Even at low water with the last of the fall colors lying in an autumnal patchwork on the forest floor, the Rogue River Trail from the Peyton Bridge trailhead to the mouth of the Rogue River's South Fork (four miles) leaves a lasting impression. You can hike on this trail in any season and develop a deepening appreciation for the river with each return.

Even at low water with the last of the fall colors lying in an autumnal patchwork on the forest floor, the Rogue River Trail from the Peyton Bridge trailhead to the mouth of the Rogue River's South Fork (four miles) leaves a lasting impression. You can hike on this trail in any season and develop a deepening appreciation for the river with each return.

I hiked here in May when Lost Creek Lake's impounded water backed up into the South Fork and buried the trunks of living trees under sluggish water. Cascade Gorge gushed with vigor, and you could look up through unfurled leaves to waterfalls that seemed to flow from the sky. The spill of water expanded the stream crossings well beyond the footbridges.

A chainsaw's chain caught in a fallen tree explained why winter blowdowns still littered the path. The poison oak was poised to explode, its oily red leaves smaller than fingernails. Purple flowers hid under the heart-shaped leaves of ginger in water soaked grottos. A strong scent of mint floated through the air. An osprey whistled and dove toward the water.

Six months later, the river has retreated to a thin ribbon below the bald, mechanically contoured slopes of the reservoir. As the leaves drop, empty tree limbs expose tamer waterfalls. Water oozes down rock, where five-fingered fern anchor in the crevices. The water stays in its ditches, and I don't have to balance precariously on drenched volcanic rock to proceed. Mist swirls above the river's surface. The poison oak is leafless and nondescript. The scent of mint is restrained, and I have to crush the leaves between my fingers for a reminder of spring. A mature bald eagle flies upstream in an effortless glide, so close that I can see his determined eye and formidable yellow beak.

To reach the southern end of this trail, take Highway 62 to the 35-mile marker. Cross Peyton Bridge and turn left on Lewis Road. Immediately turn left into a small parking area and follow the trail under the bridge and along the northern bank of the river. The trail climbs through dense forest to exposed red rock and sturdy white oak. Hikers reach the first bridge over a side creek in about a mile, the second bridge at two miles and the third bridge, with the highest waterfall views, at three miles.

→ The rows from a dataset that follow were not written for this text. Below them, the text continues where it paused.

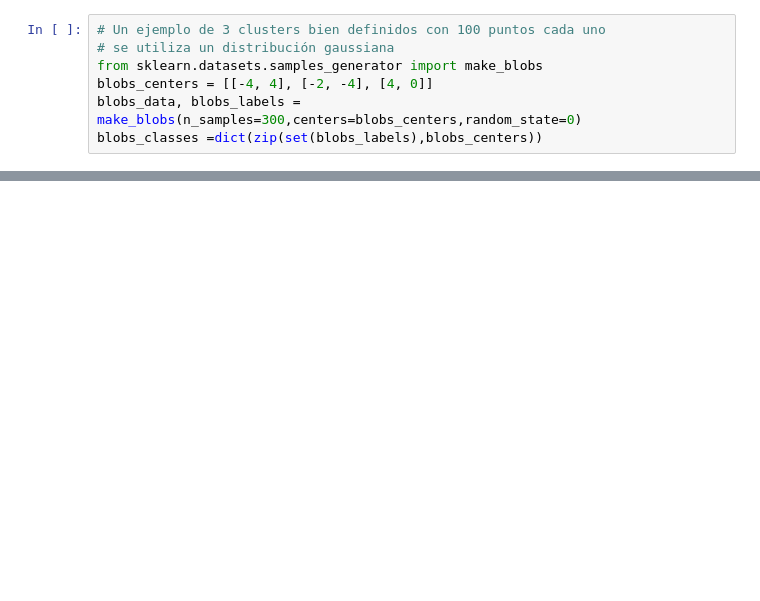
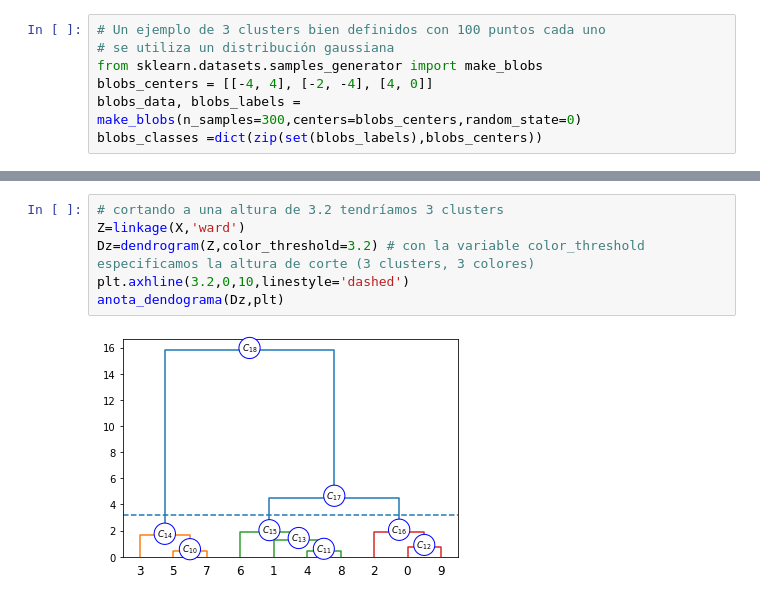
Before and after one commit to kyriox/aed, a Jupyter notebook: 03_clustering.ipynb, the cells around one changed output, grey strips where cells are left out. Drawn from its saved outputs; the diff is of its cells as text; blank space fills up the shorter version.

```diff
--- a/03_clustering.ipynb
+++ b/03_clustering.ipynb
@@ -383,0 +229,8 @@ La tarea consiste en reproducir el pipeline descrito utilizando sus implementaci
+# %%
+# cortando a una altura de 3.2 tendríamos 3 clusters
+Z=linkage(X,'ward')
+Dz=dendrogram(Z,color_threshold=3.2) # con la variable color_threshold especificamos la altura de corte (3 clusters, 3 colores)
+plt.axhline(3.2,0,10,linestyle='dashed')
+anota_dendograma(Dz,plt)
+# %% [output]
+[figure, added]
```
Also changed, not shown: parts of 108 cells of this notebook.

Less than a mile beyond the third bridge, the South Fork of the Rogue flows into the main river. An old dirt road intersects the trail .2 mile beyond the confluence. You can hike to the trail on this road if you don't mind a 600-foot descent in .7 mile. To find this northern access point, turn right off Highway 62 at Mill Creek Drive near the 38-mile marker. Go 1.8 miles to a turnoff blocked with low posts and boulders.

Hikers can continue north along the main river about one mile before the trail deteriorates. The river is noisy with rapids here. A curved footbridge crosses Skookum Creek, and many board bridges covered with slippery leaves span deep grooves in the canyon walls. Thin sheets of orange bark peel from madrones to reveal olive-green trunks, and the yews shed slices of red and gray bark.

Come prepared for multiple temperature changes because you could easily pull gloves, hats and jackets on and off during the course of the day. Not only can overall weather conditions change quickly, but microclimates along the path — and your own exertion level — will affect your comfort.

Celebrate the seasons with a hike to the mouth of the South Fork.

Mary Beth Lee is an Ashland writer. Reach her at gentlejourneys@ashlandhome.net.